A blog written by a 'counselor' in an abortion clinic continues to implicate the truly substandard guidance offered within their walls:
Two women, two different outcomes in the same hour. Both were returning for check-ups two weeks after their abortions.The first woman was tearful, distraught, had not slept well or eaten in several days. The decision for her was difficult but she decided that since her b/f did not want a child and probably would not stick around for a pregnancy that she should have the abortion. Today she retold the story that "she had it for him..." and you guessed it, he booked. It makes you want to put up a marquee: PLEASE DON'T HAVE AN ABORTION FOR ANYONE BUT YOURSELF. But, by the time the relational crisis happens, it really feels like you lost the pregnancy and the guy and what for?
Some other questions are: Why don't you go ahead and put that sign up? And why don't you provide that minimal level of guidance when you meet with someone prior to an abortion?
Evidently, this 'counselor' thinks that this distraught woman originally misrepesented her motive for the abortion, when she said that "her b/f did not want a child and probably would not stick around" because this 'counselor' writes that the distraught client "retold the story" after the fact, now saying that "she had it for him".

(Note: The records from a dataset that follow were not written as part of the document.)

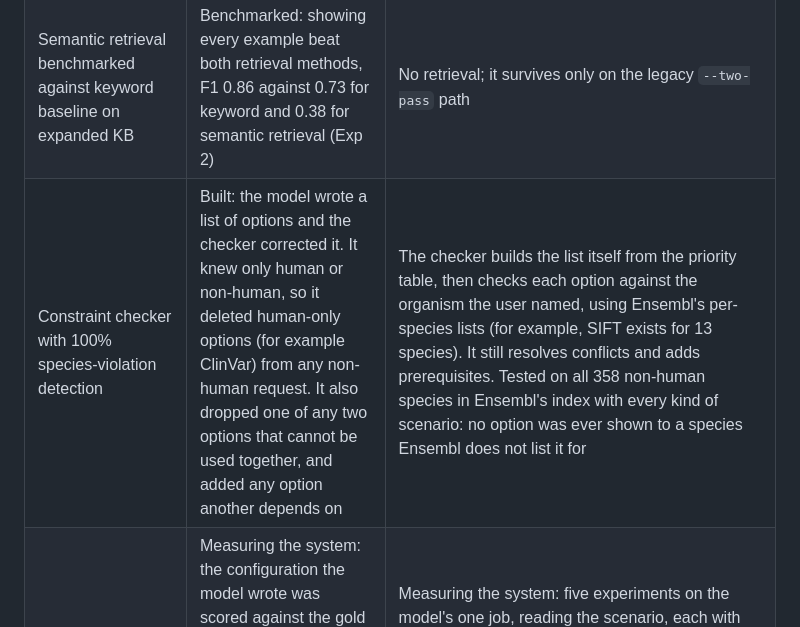
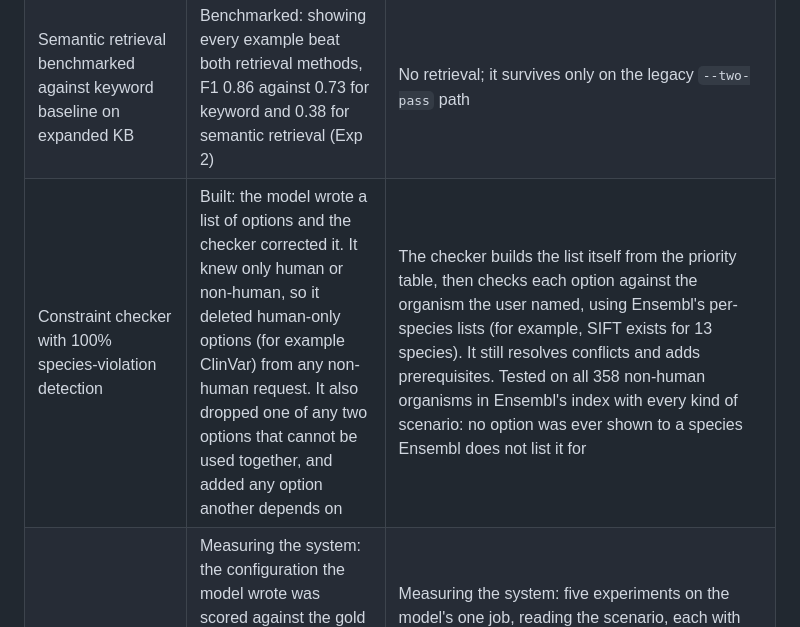
Before and after one commit to Uninterpretable-Evolving-Blackbox/askVEPai, a Markdown page: GSOC_2026.md, the part around the change. Rendered like a GitHub page.

```diff
--- a/GSOC_2026.md
+++ b/GSOC_2026.md
@@ -86,7 +86,7 @@ The core problem we aimed to resolve, as stated in the proposal, was that the VE
 | 15–20 gold-standard examples with an 80/20 train/test split | 20 worked examples (23 by the end) written with Claude to test retrieval methods and model sizes. Used both in the prompt and, one held out at a time, as the test set. From July, 31 scenarios generated by gemma4:26b from the factor space, systematically and reviewed by the mentors | The same 31 scenarios, after two rounds of mentor review, plus three test sets: 150 tricky cases, 754 organism names, 78 scenarios with one fact removed. Nothing is trained, so there is no split |
 | RAG pipeline returning structured recommendations for any VEP query via Ollama | Built: worked examples in the prompt, the model drafts a configuration, the checker corrects it. F1 0.880 once the five factors were added (Exp 17) | One model call reads the five factors; the priority table and checker build the configuration. The checker had been rebuilding the draft's RECOMMENDED options on every scenario. On the same test, one call scores F1 0.898 against 0.870 for two, in 1.2 s against 17.9 s ([D3](evidence/legacy_decisions/README.md)) |
 | Semantic retrieval benchmarked against keyword baseline on expanded KB | Benchmarked: showing every example beat both retrieval methods, F1 0.86 against 0.73 for keyword and 0.38 for semantic retrieval (Exp 2) | No retrieval; it survives only on the legacy `--two-pass` path |
-| Constraint checker with 100% species-violation detection | Built: the model wrote a list of options and the checker corrected it. It knew only human or non-human, so it deleted human-only options (for example ClinVar) from any non-human request. It also dropped one of any two options that cannot be used together, and added any option another depends on | The checker builds the list itself from the priority table, then checks each option against the organism the user named, using Ensembl's per-species lists (for example, SIFT exists for 13 species). It still resolves conflicts and adds prerequisites. Tested on all 358 non-human species in Ensembl's index with every kind of scenario: no option was ever shown to a species Ensembl does not list it for |
+| Constraint checker with 100% species-violation detection | Built: the model wrote a list of options and the checker corrected it. It knew only human or non-human, so it deleted human-only options (for example ClinVar) from any non-human request. It also dropped one of any two options that cannot be used together, and added any option another depends on | The checker builds the list itself from the priority table, then checks each option against the organism the user named, using Ensembl's per-species lists (for example, SIFT exists for 13 species). It still resolves conflicts and adds prerequisites. Tested on all 358 non-human organisms in Ensembl's index with every kind of scenario: no option was ever shown to a species Ensembl does not list it for |
 | Evaluation report with N≥3 runs, mean ± SD, across at least two model sizes | Measuring the system: the configuration the model wrote was scored against the gold examples (enable-F1), each run 3–5 times and reported as mean ± SD, across 24 experiments in the project's ledger. Choosing the model: five models compared (Exp 1), then three Gemma 4 sizes (Exp 10, five runs; Exp 19, three runs); gemma4:26b chosen ([D1](evidence/legacy_decisions/README.md)) | Measuring the system: five experiments on the model's one job, reading the scenario, each with reasoning on and off and each repeated ([`evidence/current_evidence/README.md`](evidence/current_evidence/README.md)). At temperature 0 the seed changes nothing, so repeats measure run-to-run drift and are reported as a range. Choosing the model: the three Gemma 4 sizes re-checked on the one-call design, on the 31 review scenarios. Same RECOMMENDED options as from the agreed factors: gemma4:26b 30/31, gemma4:e4b 27/31, gemma4:e2b 25/31; all five factors right: 24/31, 20/31, 18/31. gemma4:26b kept |
 | Web-form JSON schema for "click to apply" | Web form integration left to EBI team, as they are updating system. | Same. |
 | End-to-end demo | Command line | Same |
```
Also changed, not shown: README.md (+13 -10 lines).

It's beyond amazing that this 'counselor' was so incompetent in the 'counseling' office prior to the abortion that she was unable to figure that one out from what the client originally said. It's also amazes me that the 'counselor' writes with a sense of betrayal...she feels betrayed by the client! Because the client, a vulnerable pregnant woman with an unsupportive boyfriend didn't manage to (in the eyes of the 'counselor') fully, rationally and articulately express her tangle of emotions prior to the abortion. Hey, you know?? Isn't that what the counselor is supposed to be there for?
This is a spectacular level of professional incompetence.

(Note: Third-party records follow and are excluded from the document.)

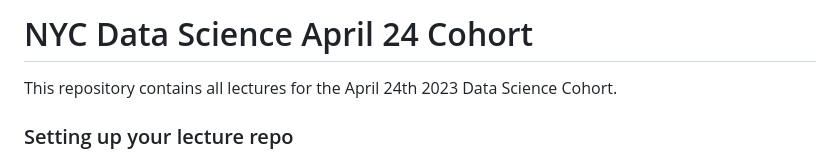
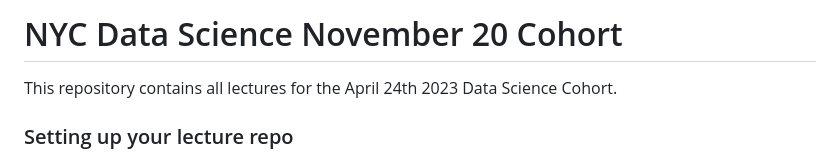
Before and after one commit to admveen/NYC_DS_112023, a Markdown page: README.md, the part around the change. Drawn GitHub-style.

```diff
--- a/README.md
+++ b/README.md
@@ -1,4 +1,4 @@
-# NYC Data Science April 24 Cohort
+# NYC Data Science November 20 Cohort
 
 
 This repository contains all lectures for the April 24th 2023 Data Science Cohort.
```
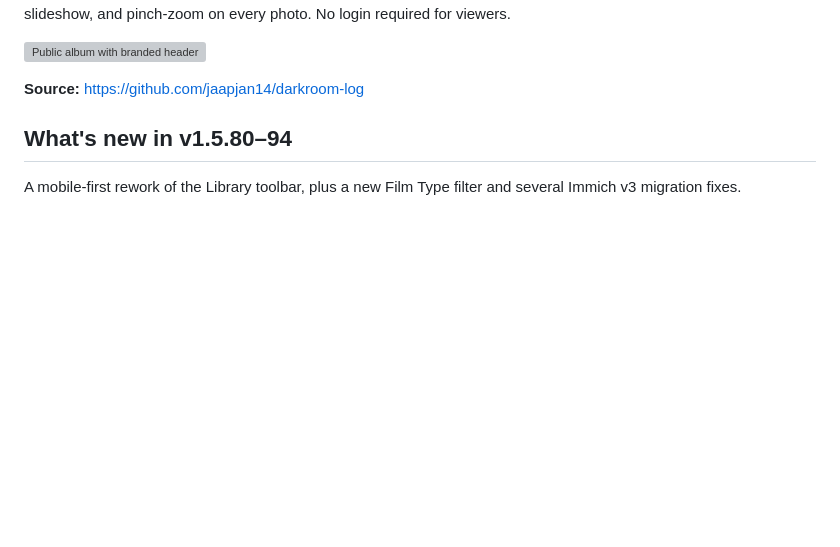
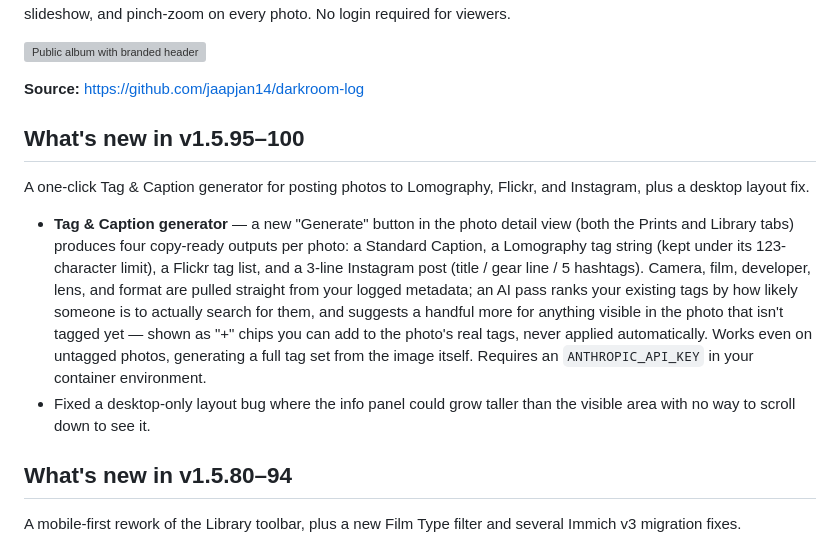
Before and after one commit to jaapjan14/darkroom-log, a Markdown page: DOCKERHUB.md, the part around the change. GitHub-like rendering; blank space fills up the shorter version; grey boxes are pictures that could not be loaded.

Commit message:
DOCKERHUB.md: add v1.5.95–100 What's new (Tag & Caption generator, desktop scroll fix)

```diff
--- a/DOCKERHUB.md
+++ b/DOCKERHUB.md
@@ -16,6 +16,13 @@ header, optional slideshow, and pinch-zoom on every photo. No login required for
 ![Public album with branded header](https://raw.githubusercontent.com/jaapjan14/darkroom-log/main/screenshots/03-public-album.png)
 
 **Source:** https://github.com/jaapjan14/darkroom-log
+
+## What's new in v1.5.95–100
+
+A one-click Tag & Caption generator for posting photos to Lomography, Flickr, and Instagram, plus a desktop layout fix.
+
+- **Tag & Caption generator** — a new "Generate" button in the photo detail view (both the Prints and Library tabs) produces four copy-ready outputs per photo: a Standard Caption, a Lomography tag string (kept under its 123-character limit), a Flickr tag list, and a 3-line Instagram post (title / gear line / 5 hashtags). Camera, film, developer, lens, and format are pulled straight from your logged metadata; an AI pass ranks your existing tags by how likely someone is to actually search for them, and suggests a handful more for anything visible in the photo that isn't tagged yet — shown as "+" chips you can add to the photo's real tags, never applied automatically. Works even on untagged photos, generating a full tag set from the image itself. Requires an `ANTHROPIC_API_KEY` in your container environment.
+- Fixed a desktop-only layout bug where the info panel could grow taller than the visible area with no way to scroll down to see it.
 
 ## What's new in v1.5.80–94
 
```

From this very low point she has to find ways to choose herself, first in little ways, like eating something, eventually in larger ways, like knowing what to do with your life and not letting someone else tell you what to do.

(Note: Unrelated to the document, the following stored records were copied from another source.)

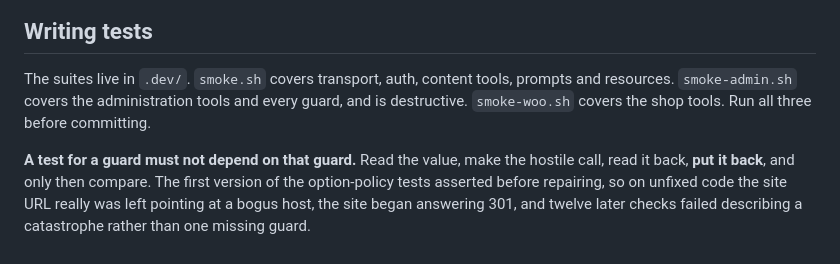
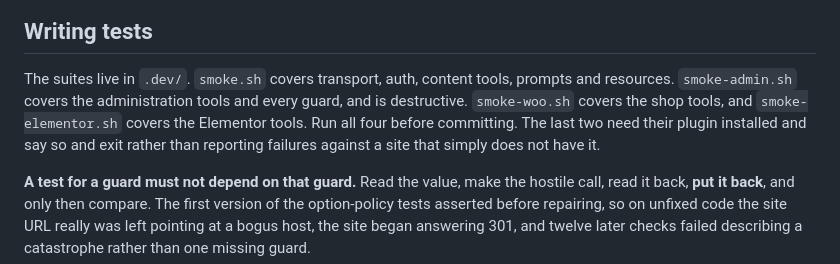
Before and after one commit to yorch/wp-guarded-mcp, a Markdown page: AGENTS.md, the part around the change. Rendered like a GitHub page.

Commit message:
docs: name the Elementor suite in the working agreement
The agreement listed three suites and said to run all three. There are four now,
and a suite nobody is told to run is a suite that rots.

It also says what the two plugin-dependent suites do when their plugin is
absent, which is exit rather than fail: the backup checks taught that lesson
already, where five failures against a site with no backup plugin read as a
regression in the one place a false yes is the dangerous answer.

Co-Authored-By: Claude Opus 5 (1M context) <noreply@anthropic.com>
Claude-Session: https://claude.ai/code/session_01AQR5bRP3UbHANos8xzvpxA

```diff
--- a/AGENTS.md
+++ b/AGENTS.md
@@ -67,7 +67,9 @@ test then reports a code fault that is a seeding fault.
 
 The suites live in `.dev/`. `smoke.sh` covers transport, auth, content tools, prompts and
 resources. `smoke-admin.sh` covers the administration tools and every guard, and is
-destructive. `smoke-woo.sh` covers the shop tools. Run all three before committing.
+destructive. `smoke-woo.sh` covers the shop tools, and `smoke-elementor.sh` covers the Elementor tools.
+Run all four before committing. The last two need their plugin installed and say so and
+exit rather than reporting failures against a site that simply does not have it.
 
 **A test for a guard must not depend on that guard.** Read the value, make the hostile
 call, read it back, **put it back**, and only then compare. The first version of the
```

Here's a thought, Ms. 'Counselor', to help you handle your evident frustration. Try blaming the victim. Why not even go on the internet so that you can both blame the victim and violate her further by disclosing intimate details of her situation? That way, you can feel all better, while your childless, boyfriendless client slinks home and submerges her anguish by developing a life-threatening eating disorder.